The Law of the Few:

3. The 80/20 Principle states that in any situation roughly 80 percent of the ‘work’ will be done by 20 percent of the participants. This idea is central to the Law of the Few theory where a tiny percentage of people do the majority of work. But say you took those 20 people who do all the “work” away, sick would changes or epidemics never occur or would the next 20 people step into that role and assume the position of “workers”? Is one born an exceptional person, a ‘one of the few,’ or could someone eventually learn how to become a member of this exceptional group?

Stickiness Factor:
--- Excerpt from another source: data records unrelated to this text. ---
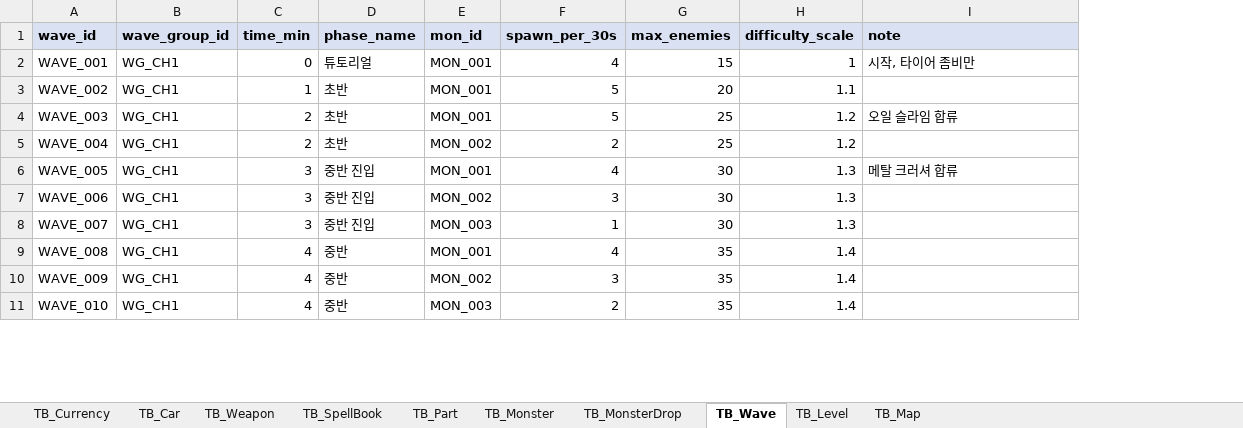
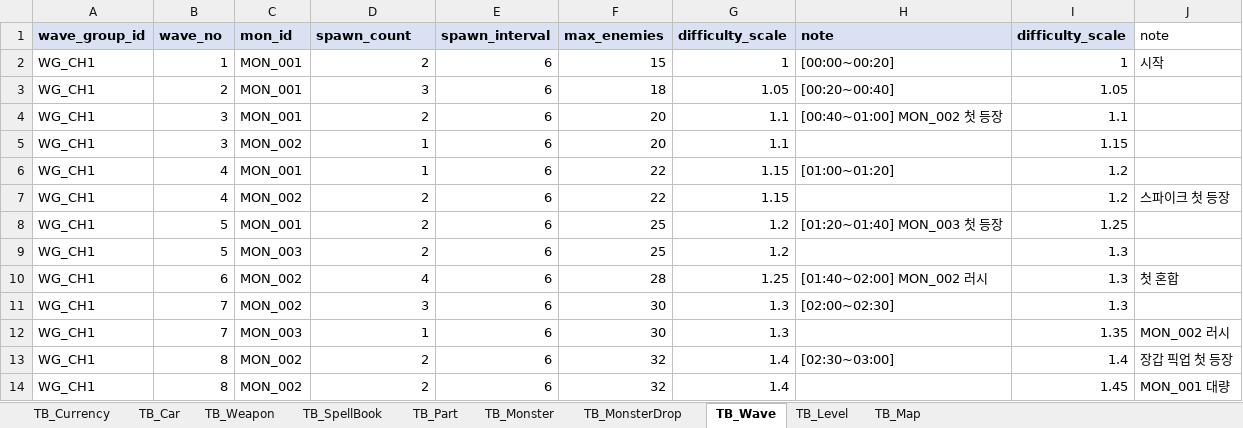
Before and after one commit to KMTsw22/CarSurvival_Plan, an Excel workbook: Table/car_survivor_tables.xlsx, sheet TB_Wave, drawn as a sheet; only a part is shown; values as stored, in another font and other column widths than the file's, no borders; removed rows and columns are numbered as before the commit, all else as after; the diff covers the shown part only; the diff names each change by its address in the sheet, - before the commit and + after, or states it on an @@ line.

```diff
--- a/Table/car_survivor_tables.xlsx (sheet TB_Wave)
+++ b/Table/car_survivor_tables.xlsx (sheet TB_Wave)
-column A (wave_id), rows 2-8: WAVE_001 | WAVE_002 | WAVE_003 | WAVE_004 | WAVE_005 | WAVE_006 | WAVE_007; rows 10-11: WAVE_009 | WAVE_010
-column D (phase_name), rows 2-8: 튜토리얼 | 초반 | 초반 | 초반 | 중반 진입 | 중반 진입 | 중반 진입; rows 10-11: 중반 | 중반
+column E (spawn_interval), row 2: 6; row 5: 6; rows 8-14: all 6
+column I (difficulty_scale), row 2: 1; row 5: 1.15; rows 8-14: 1.25 | 1.3 | 1.3 | 1.3 | 1.35 | 1.4 | 1.45
+column J (note), row 2: 시작; rows 10-14: 첫 혼합 |  | MON_002 러시 | 장갑 픽업 첫 등장 | MON_001 대량
-B1: time_min
+B1: wave_no
-D1: spawn_per_30s
+D1: spawn_count
-B2 (wave_no): 0
+B2 (wave_no): 1
-D2 (spawn_count): 4
+D2 (spawn_count): 2
-H2 (note): 시작, 타이어 좀비만
+H2 (note): [00:00~00:20]
+row 3: WG_CH1 | 2 | MON_001 | 3 | 6 | 18 | 1.05 | [00:20~00:40] | 1.05
+row 4: WG_CH1 | 3 | MON_001 | 2 | 6 | 20 | 1.1 | [00:40~01:00] MON_002 첫 등장 | 1.1
-B5 (wave_no): 1
+B5 (wave_no): 3
-C5 (mon_id): MON_001
+C5 (mon_id): MON_002
-D5 (spawn_count): 5
+D5 (spawn_count): 1
+row 6: WG_CH1 | 4 | MON_001 | 1 | 6 | 22 | 1.15 | [01:00~01:20] | 1.2
+row 7: WG_CH1 | 4 | MON_002 | 2 | 6 | 22 | 1.15 |  | 1.2 | 스파이크 첫 등장
-B8:B9 (wave_no): 2
+B8:B9 (wave_no): 5
-D8 (spawn_count): 5
+D8 (spawn_count): 2
-H8 (note): 오일 슬라임 합류
+H8 (note): [01:20~01:40] MON_003 첫 등장
-C9 (mon_id): MON_002
+C9 (mon_id): MON_003
-B10 (wave_no): 3
+B10 (wave_no): 6
-C10 (mon_id): MON_001
+C10 (mon_id): MON_002
-F10 (max_enemies): 30
+F10 (max_enemies): 28
-G10 (difficulty_scale): 1.3
+G10 (difficulty_scale): 1.25
-H10 (note): 메탈 크러셔 합류
+H10 (note): [01:40~02:00] MON_002 러시
-B11:B12 (wave_no): 3
+B11:B12 (wave_no): 7
-H11 (note): (empty)
+H11 (note): [02:00~02:30]
-row 9: WAVE_008 | WG_CH1 | 4 | 중반 | MON_001 | 4 | 35 | 1.4
-B13:B14 (wave_no): 4
+B13:B14 (wave_no): 8
-D13 (spawn_count): 3
+D13 (spawn_count): 2
-F13:F14 (max_enemies): 35
+F13:F14 (max_enemies): 32
-H13 (note): (empty)
+H13 (note): [02:30~03:00]
-C14 (mon_id): MON_003
+C14 (mon_id): MON_002
```
Also changed, not shown: 7 added rows, 30 removed rows and 62 edited cells elsewhere in this sheet, sheet TB_Monster, sheet TB_MonsterDrop, 8 other files.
4. Stickiness means that a message makes an impact and doesn’t go in one ear and out the other. Take a simple, every day example of this. Think about a song that you couldn’t get out of your head or that television commercial you still remember from when you were a kid. Could you pinpoint what it is you think makes them “sticky?”

The Power of Context:

5. This says that human beings are a lot more sensitive to their environment than they may seem. How attuned are you to your environment and its effect on you? Have you felt your mood change because of the surroundings even if it’s as subtle as standing near a couple in a bitter argument or being in a cluttered, messy bedroom?

5. KENNA’S DILEMMA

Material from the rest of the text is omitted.